Personal tools


You are here: Home / News / For Low-Wage Workers, Two Incomes Are Not Much Better Than One

For Low-Wage Workers, Two Incomes Are Not Much Better Than One

Kearney and Turner argue that the current tax code puts an unfair burden on low-income families with two earners

Changing the tax code could help struggling two-worker families stay afloat, according to a new study by MPRC Faculty Associates Melissa Kearney and Lesley Turner. Falling wages over the past decade have made it more difficult for low-income families to get by. Many families have responded to increasing financial pressures by sending two earners into the workforce, only to find that two incomes are barely better than one.

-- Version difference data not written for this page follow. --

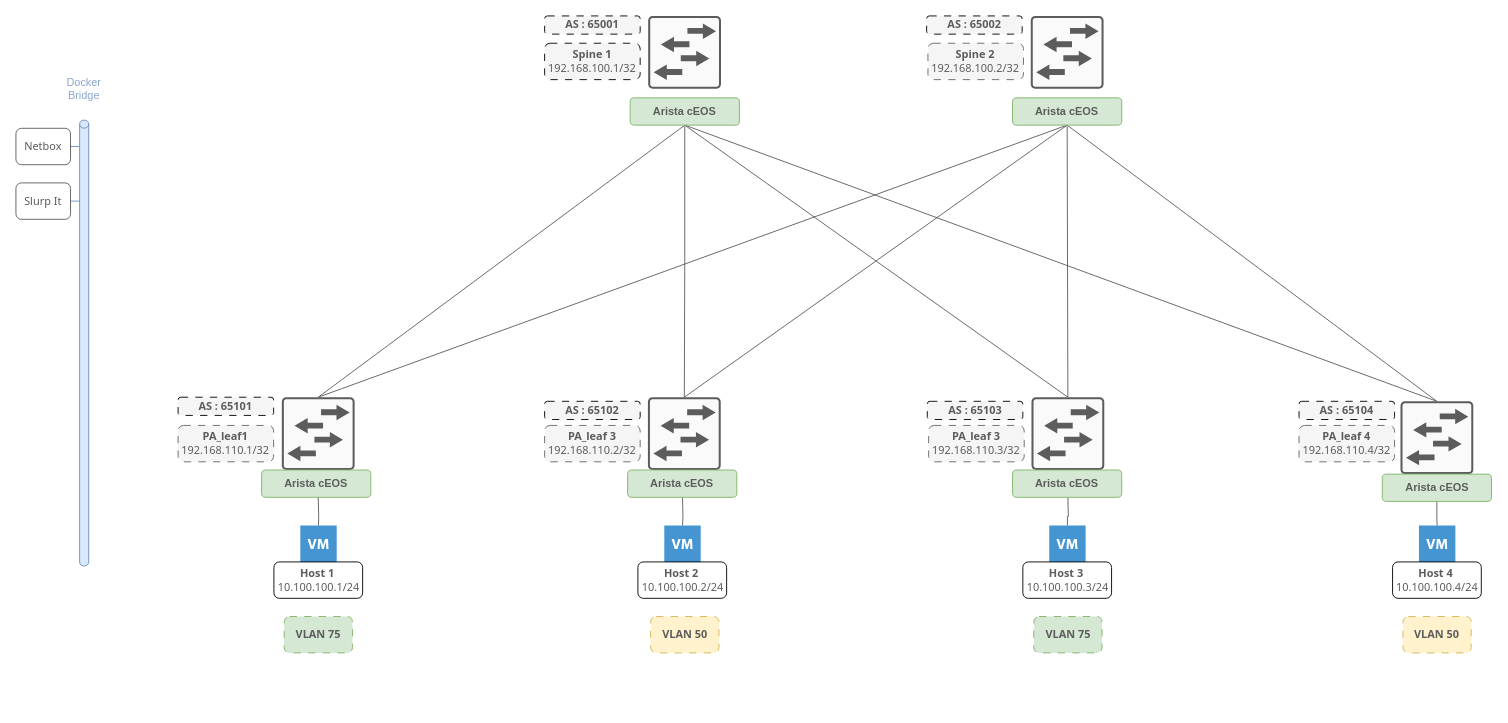
This is documentation/assets/images/diagrams/VXLAN.drawio from MasqAs/projet-vxlan-automation, a draw.io file, before an edit. Source tidied: cells renumbered, new cells numbered last; positions are measured from the earlier drawing's top-left corner, leaving out a move shared by most shapes. Both pictures are drawn from the tidied source at 91%, with x=0, y=0 at pixel (15, 15).
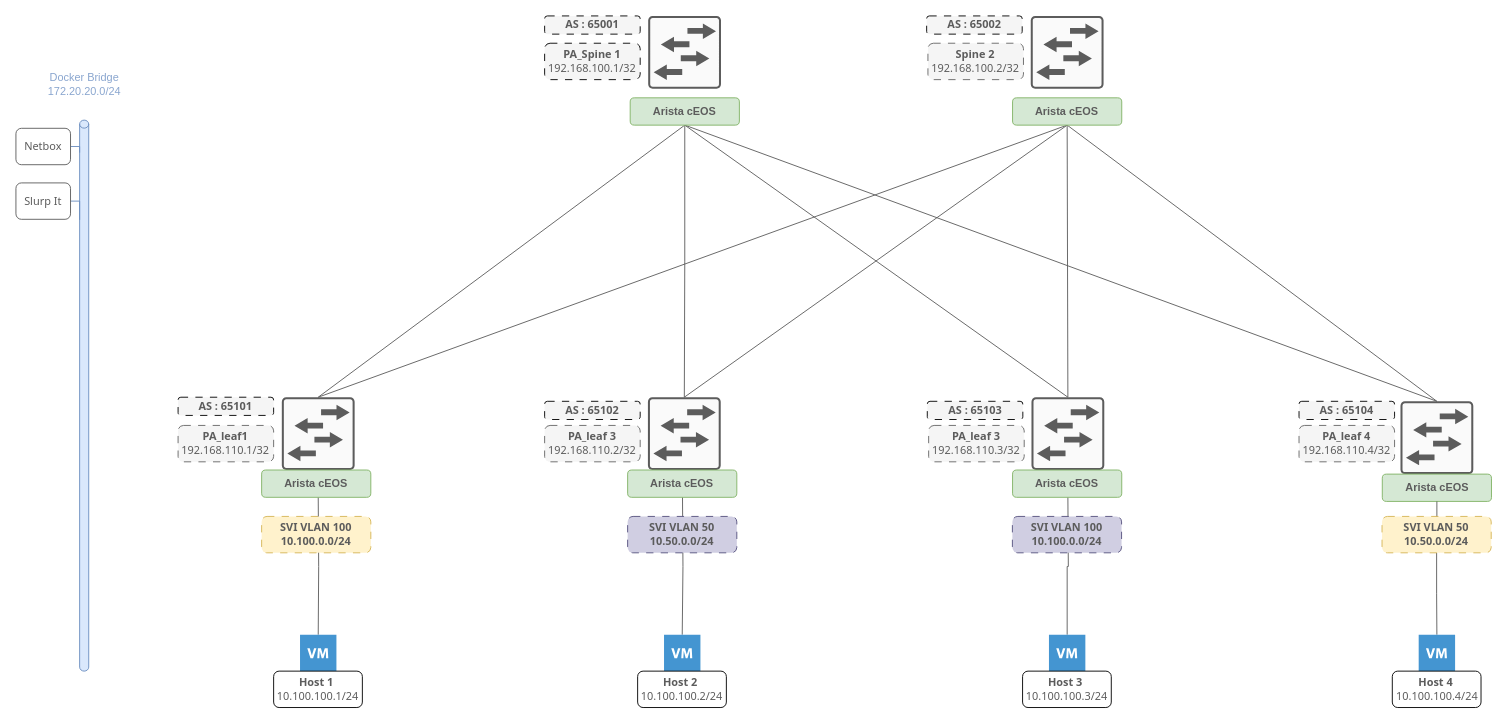
After the change.

The change refers to these unchanged cells:
```xml
<mxCell id="16" value="&lt;b&gt;&lt;font color=&quot;#5c5c5c&quot;&gt;Arista cEOS&lt;/font&gt;&lt;/b&gt;" style="rounded=1;whiteSpace=wrap;html=1;fillColor=#d5e8d4;strokeColor=#82b366;" parent="1" vertex="1">
  <mxGeometry x="1501.5" y="503.5" width="120" height="30" as="geometry" />
</mxCell>
```

Change to the diagram source:
```diff
@@
-    <mxCell id="15" style="edgeStyle=orthogonalEdgeStyle;rounded=0;jettySize=auto;html=1;exitX=0.5;exitY=1;exitDx=0;exitDy=0;endArrow=none;endFill=0;strokeColor=#5c5c5c;flowAnimation=1;" parent="1" edge="1" source="16" target="29">
+    <mxCell id="15" style="edgeStyle=orthogonalEdgeStyle;rounded=0;jettySize=auto;html=1;exitX=0.5;exitY=1;exitDx=0;exitDy=0;endArrow=none;endFill=0;strokeColor=#5c5c5c;flowAnimation=1;startArrow=none;" parent="1" edge="1" source="51" target="29">
       <mxGeometry relative="1" as="geometry" />
     </mxCell>
@@
     <mxCell id="24" style="shadow=0;dashed=0;html=1;strokeColor=none;fillColor=#4495D1;labelPosition=center;verticalLabelPosition=bottom;verticalAlign=top;align=center;outlineConnect=0;shape=mxgraph.veeam.2d.virtual_machine;" parent="1" vertex="1">
-      <mxGeometry x="312.5" y="560" width="40" height="40" as="geometry" />
+      <mxGeometry x="312.2" y="680" width="40" height="40" as="geometry" />
     </mxCell>
-    <mxCell id="25" value="&lt;div style=&quot;&quot;&gt;&lt;b style=&quot;color: rgb(92, 92, 92); font-family: Tahoma; background-color: initial;&quot;&gt;Spine 1&lt;/b&gt;&lt;/div&gt;&lt;font color=&quot;#5c5c5c&quot; face=&quot;Tahoma&quot;&gt;&lt;div style=&quot;&quot;&gt;&lt;span style=&quot;background-color: initial;&quot;&gt;192.168.100.1/32&lt;/span&gt;&lt;/div&gt;&lt;/font&gt;" style="rounded=1;whiteSpace=wrap;html=1;align=center;fillColor=#f5f5f5;fontColor=#333333;strokeColor=default;dashed=1;dashPattern=8 8;" parent="1" vertex="1">
+    <mxCell id="25" value="&lt;div style=&quot;&quot;&gt;&lt;b style=&quot;color: rgb(92, 92, 92); font-family: Tahoma; background-color: initial;&quot;&gt;PA_Spine 1&lt;/b&gt;&lt;/div&gt;&lt;font color=&quot;#5c5c5c&quot; face=&quot;Tahoma&quot;&gt;&lt;div style=&quot;&quot;&gt;&lt;span style=&quot;background-color: initial;&quot;&gt;192.168.100.1/32&lt;/span&gt;&lt;/div&gt;&lt;/font&gt;" style="rounded=1;whiteSpace=wrap;html=1;align=center;fillColor=#f5f5f5;fontColor=#333333;strokeColor=default;dashed=1;dashPattern=8 8;" parent="1" vertex="1">
       <mxGeometry x="581" y="30" width="105" height="40" as="geometry" />
     </mxCell>
@@
     <mxCell id="27" style="shadow=0;dashed=0;html=1;strokeColor=none;fillColor=#4495D1;labelPosition=center;verticalLabelPosition=bottom;verticalAlign=top;align=center;outlineConnect=0;shape=mxgraph.veeam.2d.virtual_machine;" parent="1" vertex="1">
-      <mxGeometry x="712.5" y="560" width="40" height="40" as="geometry" />
+      <mxGeometry x="712.2" y="680" width="40" height="40" as="geometry" />
     </mxCell>
     <mxCell id="28" style="shadow=0;dashed=0;html=1;strokeColor=none;fillColor=#4495D1;labelPosition=center;verticalLabelPosition=bottom;verticalAlign=top;align=center;outlineConnect=0;shape=mxgraph.veeam.2d.virtual_machine;" parent="1" vertex="1">
-      <mxGeometry x="1135.5" y="560" width="40" height="40" as="geometry" />
+      <mxGeometry x="1135.2" y="680" width="40" height="40" as="geometry" />
     </mxCell>
     <mxCell id="29" style="shadow=0;dashed=0;html=1;strokeColor=none;fillColor=#4495D1;labelPosition=center;verticalLabelPosition=bottom;verticalAlign=top;align=center;outlineConnect=0;shape=mxgraph.veeam.2d.virtual_machine;" parent="1" vertex="1">
-      <mxGeometry x="1541.8" y="560" width="40" height="40" as="geometry" />
+      <mxGeometry x="1541.5" y="680" width="40" height="40" as="geometry" />
     </mxCell>
     <mxCell id="30" value="&lt;div style=&quot;&quot;&gt;&lt;font face=&quot;Tahoma&quot; color=&quot;#5c5c5c&quot;&gt;&lt;b&gt;Host 1&amp;nbsp;&lt;/b&gt;&lt;/font&gt;&lt;/div&gt;&lt;div style=&quot;&quot;&gt;&lt;font face=&quot;Tahoma&quot; color=&quot;#5c5c5c&quot;&gt;10.100.100.1/24&lt;/font&gt;&lt;/div&gt;" style="rounded=1;whiteSpace=wrap;html=1;align=center;" parent="1" vertex="1">
-      <mxGeometry x="283.5" y="600" width="97.5" height="40" as="geometry" />
+      <mxGeometry x="283.2" y="720" width="97.5" height="40" as="geometry" />
     </mxCell>
     <mxCell id="31" value="&lt;div style=&quot;&quot;&gt;&lt;font face=&quot;Tahoma&quot; color=&quot;#5c5c5c&quot;&gt;&lt;b&gt;Host 2&amp;nbsp;&lt;/b&gt;&lt;/font&gt;&lt;/div&gt;&lt;div style=&quot;&quot;&gt;&lt;font face=&quot;Tahoma&quot; color=&quot;#5c5c5c&quot;&gt;10.100.100.2/24&lt;/font&gt;&lt;/div&gt;" style="rounded=1;whiteSpace=wrap;html=1;align=center;" parent="1" vertex="1">
-      <mxGeometry x="683.5" y="600" width="97.5" height="40" as="geometry" />
+      <mxGeometry x="683.2" y="720" width="97.5" height="40" as="geometry" />
     </mxCell>
     <mxCell id="32" value="&lt;div style=&quot;&quot;&gt;&lt;font face=&quot;Tahoma&quot; color=&quot;#5c5c5c&quot;&gt;&lt;b&gt;Host 3&amp;nbsp;&lt;/b&gt;&lt;/font&gt;&lt;/div&gt;&lt;div style=&quot;&quot;&gt;&lt;font face=&quot;Tahoma&quot; color=&quot;#5c5c5c&quot;&gt;10.100.100.3/24&lt;/font&gt;&lt;/div&gt;" style="rounded=1;whiteSpace=wrap;html=1;align=center;" parent="1" vertex="1">
-      <mxGeometry x="1106.5" y="600" width="97.5" height="40" as="geometry" />
+      <mxGeometry x="1106.2" y="720" width="97.5" height="40" as="geometry" />
     </mxCell>
     <mxCell id="33" value="&lt;div style=&quot;&quot;&gt;&lt;font face=&quot;Tahoma&quot; color=&quot;#5c5c5c&quot;&gt;&lt;b&gt;Host 4&amp;nbsp;&lt;/b&gt;&lt;/font&gt;&lt;/div&gt;&lt;div style=&quot;&quot;&gt;&lt;font face=&quot;Tahoma&quot; color=&quot;#5c5c5c&quot;&gt;10.100.100.4/24&lt;/font&gt;&lt;/div&gt;" style="rounded=1;whiteSpace=wrap;html=1;align=center;" parent="1" vertex="1">
-      <mxGeometry x="1512.8" y="600" width="97.5" height="40" as="geometry" />
+      <mxGeometry x="1512.5" y="720" width="97.5" height="40" as="geometry" />
     </mxCell>
     <mxCell id="34" style="shape=cylinder3;whiteSpace=wrap;html=1;boundedLbl=1;backgroundOutline=1;size=4.416107382550308;strokeColor=#6c8ebf;fillColor=#dae8fc;" parent="1" vertex="1">
-      <mxGeometry x="70" y="114.5" width="10" height="490" as="geometry" />
+      <mxGeometry x="70" y="114.5" width="10" height="605.5" as="geometry" />
     </mxCell>
@@
-    <mxCell id="39" value="&lt;font color=&quot;#8aa6cf&quot;&gt;Docker Bridge&lt;/font&gt;" style="text;html=1;strokeColor=none;fillColor=none;align=center;verticalAlign=middle;whiteSpace=wrap;rounded=0;" parent="1" vertex="1">
-      <mxGeometry x="45" y="64.5" width="60" height="30" as="geometry" />
+    <mxCell id="39" value="&lt;font color=&quot;#8aa6cf&quot;&gt;Docker Bridge&lt;br&gt;172.20.20.0/24&lt;br&gt;&lt;/font&gt;" style="text;html=1;strokeColor=none;fillColor=none;align=center;verticalAlign=middle;whiteSpace=wrap;rounded=0;" parent="1" vertex="1">
+      <mxGeometry x="27.5" y="60" width="95" height="30" as="geometry" />
     </mxCell>
@@
-    <mxCell id="50" value="&lt;div style=&quot;&quot;&gt;&lt;font face=&quot;Tahoma&quot; color=&quot;#5c5c5c&quot;&gt;&lt;b&gt;VLAN 50&lt;/b&gt;&lt;/font&gt;&lt;/div&gt;" style="rounded=1;whiteSpace=wrap;html=1;align=center;fillColor=#fff2cc;strokeColor=#d6b656;dashed=1;dashPattern=8 8;" parent="1" vertex="1">
-      <mxGeometry x="697.5" y="660" width="75" height="40" as="geometry" />
-    </mxCell>
-    <mxCell id="51" value="&lt;div style=&quot;&quot;&gt;&lt;font face=&quot;Tahoma&quot; color=&quot;#5c5c5c&quot;&gt;&lt;b&gt;VLAN 50&lt;/b&gt;&lt;/font&gt;&lt;/div&gt;" style="rounded=1;whiteSpace=wrap;html=1;align=center;fillColor=#fff2cc;strokeColor=#d6b656;dashed=1;dashPattern=8 8;" parent="1" vertex="1">
-      <mxGeometry x="1524.2" y="660" width="75" height="40" as="geometry" />
-    </mxCell>
-    <mxCell id="52" value="&lt;div style=&quot;&quot;&gt;&lt;font face=&quot;Tahoma&quot; color=&quot;#5c5c5c&quot;&gt;&lt;b&gt;VLAN 75&lt;/b&gt;&lt;/font&gt;&lt;/div&gt;" style="rounded=1;whiteSpace=wrap;html=1;align=center;fillColor=#d5e8d4;strokeColor=#82b366;dashed=1;dashPattern=8 8;" parent="1" vertex="1">
-      <mxGeometry x="1118.5" y="660" width="75" height="40" as="geometry" />
-    </mxCell>
-    <mxCell id="53" value="&lt;div style=&quot;&quot;&gt;&lt;font face=&quot;Tahoma&quot; color=&quot;#5c5c5c&quot;&gt;&lt;b&gt;VLAN 75&lt;/b&gt;&lt;/font&gt;&lt;/div&gt;" style="rounded=1;whiteSpace=wrap;html=1;align=center;fillColor=#d5e8d4;strokeColor=#82b366;dashed=1;dashPattern=8 8;" parent="1" vertex="1">
-      <mxGeometry x="294.8" y="660" width="75" height="40" as="geometry" />
-    </mxCell>
@@
+    <mxCell id="56" style="edgeStyle=orthogonalEdgeStyle;rounded=0;jettySize=auto;html=1;exitX=0.5;exitY=1;exitDx=0;exitDy=0;endArrow=none;endFill=0;strokeColor=#5c5c5c;flowAnimation=1;" parent="1" edge="1" source="16" target="51">
+      <mxGeometry relative="1" as="geometry" />
+    </mxCell>
+    <mxCell id="51" value="&lt;div style=&quot;&quot;&gt;&lt;font face=&quot;Tahoma&quot; color=&quot;#5c5c5c&quot;&gt;&lt;b&gt;SVI VLAN 50&lt;br&gt;10.50.0.0/24&lt;/b&gt;&lt;/font&gt;&lt;/div&gt;" style="rounded=1;whiteSpace=wrap;html=1;align=center;fillColor=#fff2cc;strokeColor=#d6b656;dashed=1;dashPattern=8 8;" parent="1" vertex="1">
+      <mxGeometry x="1501.2" y="550" width="120" height="40" as="geometry" />
+    </mxCell>
+    <mxCell id="57" value="&lt;div style=&quot;&quot;&gt;&lt;font face=&quot;Tahoma&quot; color=&quot;#5c5c5c&quot;&gt;&lt;b&gt;SVI VLAN 100&lt;br&gt;10.100.0.0/24&lt;/b&gt;&lt;/font&gt;&lt;/div&gt;" style="rounded=1;whiteSpace=wrap;html=1;align=center;fillColor=#d0cee2;strokeColor=#56517e;dashed=1;dashPattern=8 8;" parent="1" vertex="1">
+      <mxGeometry x="1095" y="550" width="120" height="40" as="geometry" />
+    </mxCell>
+    <mxCell id="58" value="&lt;div style=&quot;&quot;&gt;&lt;font face=&quot;Tahoma&quot; color=&quot;#5c5c5c&quot;&gt;&lt;b&gt;SVI VLAN 100&lt;br&gt;10.100.0.0/24&lt;/b&gt;&lt;/font&gt;&lt;/div&gt;" style="rounded=1;whiteSpace=wrap;html=1;align=center;fillColor=#fff2cc;strokeColor=#d6b656;dashed=1;dashPattern=8 8;" parent="1" vertex="1">
+      <mxGeometry x="270" y="550" width="120" height="40" as="geometry" />
+    </mxCell>
+    <mxCell id="59" value="&lt;div style=&quot;&quot;&gt;&lt;font face=&quot;Tahoma&quot; color=&quot;#5c5c5c&quot;&gt;&lt;b&gt;SVI VLAN 50&lt;br&gt;10.50.0.0/24&lt;/b&gt;&lt;/font&gt;&lt;/div&gt;" style="rounded=1;whiteSpace=wrap;html=1;align=center;fillColor=#d0cee2;strokeColor=#56517e;dashed=1;dashPattern=8 8;" parent="1" vertex="1">
+      <mxGeometry x="672.2" y="550" width="120" height="40" as="geometry" />
+    </mxCell>
```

For low-income families having two incomes is expensive. The second earner is taxed at a higher rate, and the additional income makes the family ineligible to receive many tax breaks that were available to them before, notes Washington Post writer Jim Tankersley. Kearney and Turner calculated that when a second earner enters the workforce, about 70 percent of his or her earnings are eaten up by taxes, child care, and lost government benefits such as food stamps. “They go to work, and it’s sort of like a treadmill, which is the exact opposite of what you’d do if you were trying to design a tax system to incentivize people to go to work,” Kearney explained.

Kearney and Turner have devised a way to change the tax code to allow two-income families who make up to $110,000 a year to keep more of their earnings. The changes would be paid for by a combination of reducing other tax credits and cutting federal tax revenues.

Read the complete Washington Post story

Read a related story in the Bloomberg News